4. Introducing a whole new generation to the joys of civic engagement and the phenomenal high that comes from organizing collectively for the common good -- A+
5. The acquisition (by tens of thousands of us) of invaluable skills in non-hierarchical decision making and governance -- A+
6. The formation of new, long term connections and networks -- A+.
7. The re-introduction of mutual welfare thinking into the movement for change -- A+
8. The systematic empowerment of women OWS members -- A+
Here are my reasons for pinpointing each of these achievements:
1. Defining what we're about without resorting to policy demands or settling for short term legislative fixes -- A+
In my view the most impressive accomplishment of the #OccupyWallStreet and Occupy Together movement is the speed with which we have found a collective voice -- without resorting to cookie cutter slogans or short term policy demands. This hasn't been easy. Coming from the perspective that nearly everything in the system is broken, where exactly do you start? Yet the coherence of the OWS vision is obvious from the speed with which it has spread to 1,000 Occupy Together occupations around the world.
2. Attracting media attention without letting the corporate media define us -- A+
Our second most important accomplishment is our refusal to allow the mainstream media to box us into a corner by pressuring us to advocate for narrow policy fixes. There appears to be broad consensus that legislation alone can't begin to address the serious economic, political and environmental mess the corporate elite have created. Moreover the corporate-controlled media already know what we want. After a valiant attempt to ignore the occupation in Zuccotti Square, the major networks and big city dailies pretended not to understand why the American people might be unhappy with the corporate takeover of government. It's an extremely flimsy facade. Witness the abrupt turnabout by the New York Times in their October 9 editorial, under the headline "It's obvious what they want. What took so long, and where are the nation's leaders?" (http://www.nytimes.com/2011/10/09/opinion/sunday/protesters-against-wall-street.html)

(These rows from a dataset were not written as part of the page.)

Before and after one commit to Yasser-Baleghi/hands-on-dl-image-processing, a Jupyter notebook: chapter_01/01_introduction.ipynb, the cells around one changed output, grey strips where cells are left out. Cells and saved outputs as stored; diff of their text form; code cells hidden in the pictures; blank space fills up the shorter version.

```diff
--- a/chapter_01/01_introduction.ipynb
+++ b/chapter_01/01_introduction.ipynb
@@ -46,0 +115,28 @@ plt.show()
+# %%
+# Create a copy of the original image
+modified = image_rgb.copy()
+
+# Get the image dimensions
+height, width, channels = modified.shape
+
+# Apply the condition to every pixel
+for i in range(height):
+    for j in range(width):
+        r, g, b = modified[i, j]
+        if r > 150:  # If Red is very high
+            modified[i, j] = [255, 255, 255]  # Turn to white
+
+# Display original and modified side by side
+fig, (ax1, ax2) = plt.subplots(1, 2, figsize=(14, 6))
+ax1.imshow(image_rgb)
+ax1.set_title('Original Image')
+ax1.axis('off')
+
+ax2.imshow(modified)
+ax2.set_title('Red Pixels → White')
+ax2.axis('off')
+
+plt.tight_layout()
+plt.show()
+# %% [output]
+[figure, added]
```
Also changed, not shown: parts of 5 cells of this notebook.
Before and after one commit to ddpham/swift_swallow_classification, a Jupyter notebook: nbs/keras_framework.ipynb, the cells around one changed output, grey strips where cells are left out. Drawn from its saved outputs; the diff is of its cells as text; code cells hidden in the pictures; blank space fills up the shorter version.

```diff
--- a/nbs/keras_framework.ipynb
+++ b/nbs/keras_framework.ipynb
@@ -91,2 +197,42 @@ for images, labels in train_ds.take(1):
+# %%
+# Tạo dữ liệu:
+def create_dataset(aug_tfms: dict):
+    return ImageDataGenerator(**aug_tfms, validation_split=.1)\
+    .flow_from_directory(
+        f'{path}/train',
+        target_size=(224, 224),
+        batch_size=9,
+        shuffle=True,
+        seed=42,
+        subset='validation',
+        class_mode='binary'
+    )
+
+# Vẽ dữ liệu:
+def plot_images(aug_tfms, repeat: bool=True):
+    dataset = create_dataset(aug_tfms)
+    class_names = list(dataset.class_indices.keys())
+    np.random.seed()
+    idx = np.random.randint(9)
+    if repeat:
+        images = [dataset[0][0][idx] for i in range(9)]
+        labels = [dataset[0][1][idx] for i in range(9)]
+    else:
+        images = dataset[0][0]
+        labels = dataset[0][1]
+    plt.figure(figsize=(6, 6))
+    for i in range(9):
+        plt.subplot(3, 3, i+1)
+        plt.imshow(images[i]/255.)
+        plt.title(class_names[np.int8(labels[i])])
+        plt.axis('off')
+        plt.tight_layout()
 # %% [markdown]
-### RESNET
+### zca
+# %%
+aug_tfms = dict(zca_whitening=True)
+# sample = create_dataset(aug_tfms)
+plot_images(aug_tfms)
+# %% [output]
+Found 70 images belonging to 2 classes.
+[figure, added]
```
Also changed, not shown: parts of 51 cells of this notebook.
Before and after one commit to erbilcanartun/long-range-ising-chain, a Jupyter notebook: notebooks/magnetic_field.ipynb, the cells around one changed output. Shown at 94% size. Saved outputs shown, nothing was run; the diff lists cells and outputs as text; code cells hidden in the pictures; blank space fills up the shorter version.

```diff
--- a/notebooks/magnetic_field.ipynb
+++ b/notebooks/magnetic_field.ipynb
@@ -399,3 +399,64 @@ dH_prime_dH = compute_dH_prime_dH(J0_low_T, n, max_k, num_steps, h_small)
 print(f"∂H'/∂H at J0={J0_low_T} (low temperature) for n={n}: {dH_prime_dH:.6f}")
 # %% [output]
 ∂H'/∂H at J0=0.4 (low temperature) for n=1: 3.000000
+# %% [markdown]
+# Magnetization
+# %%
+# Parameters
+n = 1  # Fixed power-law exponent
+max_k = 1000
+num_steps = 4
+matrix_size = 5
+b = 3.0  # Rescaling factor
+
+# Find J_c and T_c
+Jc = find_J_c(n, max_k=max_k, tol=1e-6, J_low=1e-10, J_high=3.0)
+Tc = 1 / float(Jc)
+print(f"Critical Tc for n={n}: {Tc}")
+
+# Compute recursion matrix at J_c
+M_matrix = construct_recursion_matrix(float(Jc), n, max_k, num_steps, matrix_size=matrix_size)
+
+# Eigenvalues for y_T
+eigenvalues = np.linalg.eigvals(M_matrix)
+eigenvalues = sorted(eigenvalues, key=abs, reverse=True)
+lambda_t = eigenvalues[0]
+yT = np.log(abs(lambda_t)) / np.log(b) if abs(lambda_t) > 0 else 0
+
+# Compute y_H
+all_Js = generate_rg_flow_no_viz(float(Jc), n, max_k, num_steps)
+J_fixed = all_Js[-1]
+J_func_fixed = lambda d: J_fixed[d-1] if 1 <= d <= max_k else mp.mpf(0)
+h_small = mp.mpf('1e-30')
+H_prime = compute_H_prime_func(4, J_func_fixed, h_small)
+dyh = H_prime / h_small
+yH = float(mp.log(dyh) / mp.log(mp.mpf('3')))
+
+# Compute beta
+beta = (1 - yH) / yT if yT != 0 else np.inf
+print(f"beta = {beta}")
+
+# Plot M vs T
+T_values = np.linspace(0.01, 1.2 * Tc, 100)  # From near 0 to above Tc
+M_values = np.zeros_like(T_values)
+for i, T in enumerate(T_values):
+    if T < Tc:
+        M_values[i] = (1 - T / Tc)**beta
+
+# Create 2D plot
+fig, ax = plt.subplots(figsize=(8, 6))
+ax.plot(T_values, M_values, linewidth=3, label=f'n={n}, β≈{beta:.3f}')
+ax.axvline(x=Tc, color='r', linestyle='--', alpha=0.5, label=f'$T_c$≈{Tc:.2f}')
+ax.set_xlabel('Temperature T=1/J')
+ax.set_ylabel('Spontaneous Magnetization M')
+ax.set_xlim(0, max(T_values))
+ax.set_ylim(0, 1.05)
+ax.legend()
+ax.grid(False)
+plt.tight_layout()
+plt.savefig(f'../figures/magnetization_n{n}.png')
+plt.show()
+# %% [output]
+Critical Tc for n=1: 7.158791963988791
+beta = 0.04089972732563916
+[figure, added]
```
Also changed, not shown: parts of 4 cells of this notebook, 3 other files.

The editorial speaks of "income inequality grinding down the middle class, increasing the ranks of the poor, and threatening to create a permanent underclass of able, willing but jobless people." It concludes with the highly insightful paragraph:
"It is not the job of the protesters to draft legislation. That's the job of the nation's leaders, and if they had been doing it all along there might not be a need for these marches and rallies. Because they have not, the public airing of grievances is a legitimate and important end in itself. It is also the first line of defense against a return to the Wall Street ways that plunged the nation into an economic crisis from which it has yet to emerge."
3. Demolishing the pretense that Everything is Fine -- A+
To a major extent, OWS has wrested control of the public narrative from the mainstream media, which constantly minimizes the severity of the economic, political, social and environmental crises that confront the industrialized world. Instead they exert continual psychological pressure for us to distract ourselves (through consumption, alcohol and sex), rather than trying to find real solutions.